Inciting Incident #2
Q&A Notes Webinar: “SETTING UP CHARACTER AND STORY, PART II”
From the Webinar Archives of Syd Field The Art of Visual Storytelling.
Q: William asks: “Could you give an example of a movie without an inciting incident?”
A: I would say yes. I mean, look at “The Help.”
That came out a couple of years ago about a young girl returning home and she just returns home. That’s not really an inciting incident. You know, if you’re writing a story about a character or you’re writing a story about an action, the inciting incident does not have to be put in directly even though you could say or call the opening of a film an inciting incident. The thing is what’s important about the inciting incident, is to know that it sets the story in motion.
Now, sometimes if you’re writing a character story and you want to introduce that character in the beginning, you don’t need an inciting incident to set that story up. You need some behavior of the character, that will set up the story.
In terms of an inciting incident, you want to set up a situation that attracts your main character into the storyline, as we saw with “Crimson Tide.”
And there are many films that do not have an inciting incident. So “The Help” is one. You could say “500 Days of Summer” is another.

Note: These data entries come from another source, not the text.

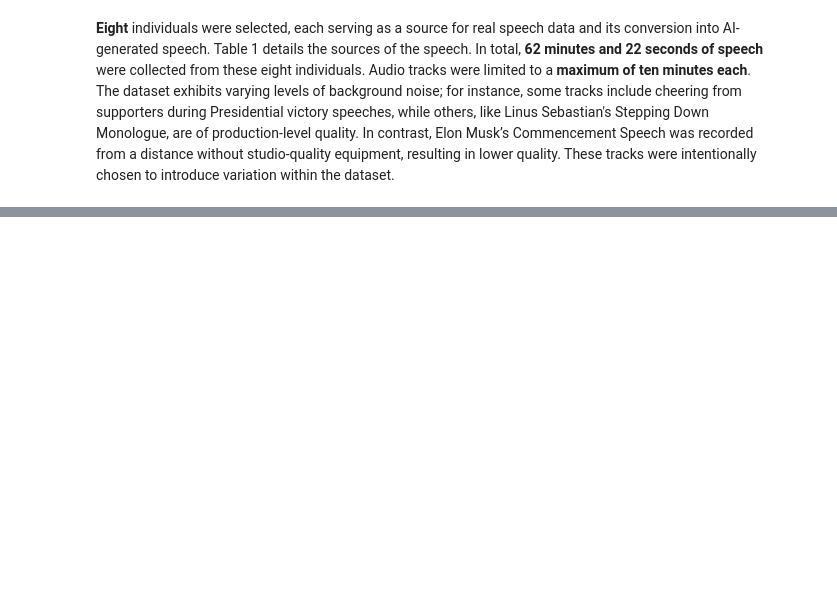
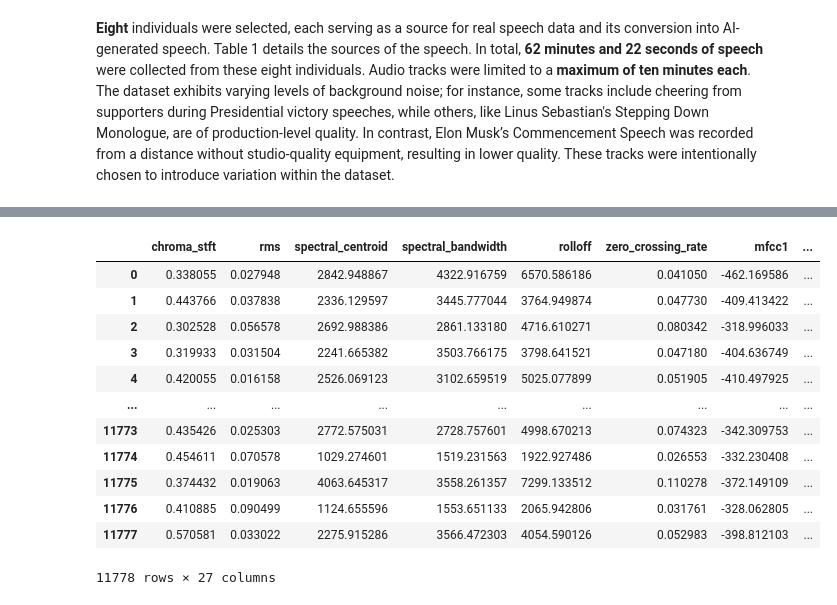
Before and after one commit to annkou/DeepFake-Voice-Recognition, a Jupyter notebook: Introduction.ipynb, the cells around one changed output, grey strips where cells are left out. Cells and saved outputs as stored; diff of their text form; code cells hidden in the pictures; blank space fills up the shorter version.

```diff
--- a/Introduction.ipynb
+++ b/Introduction.ipynb
@@ -44,0 +49,18 @@ Table 1
+# %%
+import pandas as pd
+datasource = pd.read_csv('DATASET-balanced.csv')
+datasource
+# %% [output]
+|  | chroma_stft | rms | spectral_centroid | spectral_bandwidth | rolloff | zero_crossing_rate | mfcc1 | ... |
+| 0 | 0.338055 | 0.027948 | 2842.948867 | 4322.916759 | 6570.586186 | 0.041050 | -462.169586 | ... |
+| 1 | 0.443766 | 0.037838 | 2336.129597 | 3445.777044 | 3764.949874 | 0.047730 | -409.413422 | ... |
+| 2 | 0.302528 | 0.056578 | 2692.988386 | 2861.133180 | 4716.610271 | 0.080342 | -318.996033 | ... |
+| 3 | 0.319933 | 0.031504 | 2241.665382 | 3503.766175 | 3798.641521 | 0.047180 | -404.636749 | ... |
+| 4 | 0.420055 | 0.016158 | 2526.069123 | 3102.659519 | 5025.077899 | 0.051905 | -410.497925 | ... |
+| ... | ... | ... | ... | ... | ... | ... | ... | ... |
+| 11773 | 0.435426 | 0.025303 | 2772.575031 | 2728.757601 | 4998.670213 | 0.074323 | -342.309753 | ... |
+| 11774 | 0.454611 | 0.070578 | 1029.274601 | 1519.231563 | 1922.927486 | 0.026553 | -332.230408 | ... |
+| 11775 | 0.374432 | 0.019063 | 4063.645317 | 3558.261357 | 7299.133512 | 0.110278 | -372.149109 | ... |
+| 11776 | 0.410885 | 0.090499 | 1124.655596 | 1553.651133 | 2065.942806 | 0.031761 | -328.062805 | ... |
+| 11777 | 0.570581 | 0.033022 | 2275.915286 | 3566.472303 | 4054.590126 | 0.052983 | -398.812103 | ... |
+11778 rows × 27 columns
```
Also changed, not shown: parts of 17 cells of this notebook, 1 other file.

But when you watch a movie on television or in the theater or on the computer when you’re downloading it, streaming it, just ask yourself “Could this be an inciting incident?” and pretty soon you’ll begin to be able to make differentiations and distinctions about what is a real inciting incident and what is just an opening scene of the screenplay.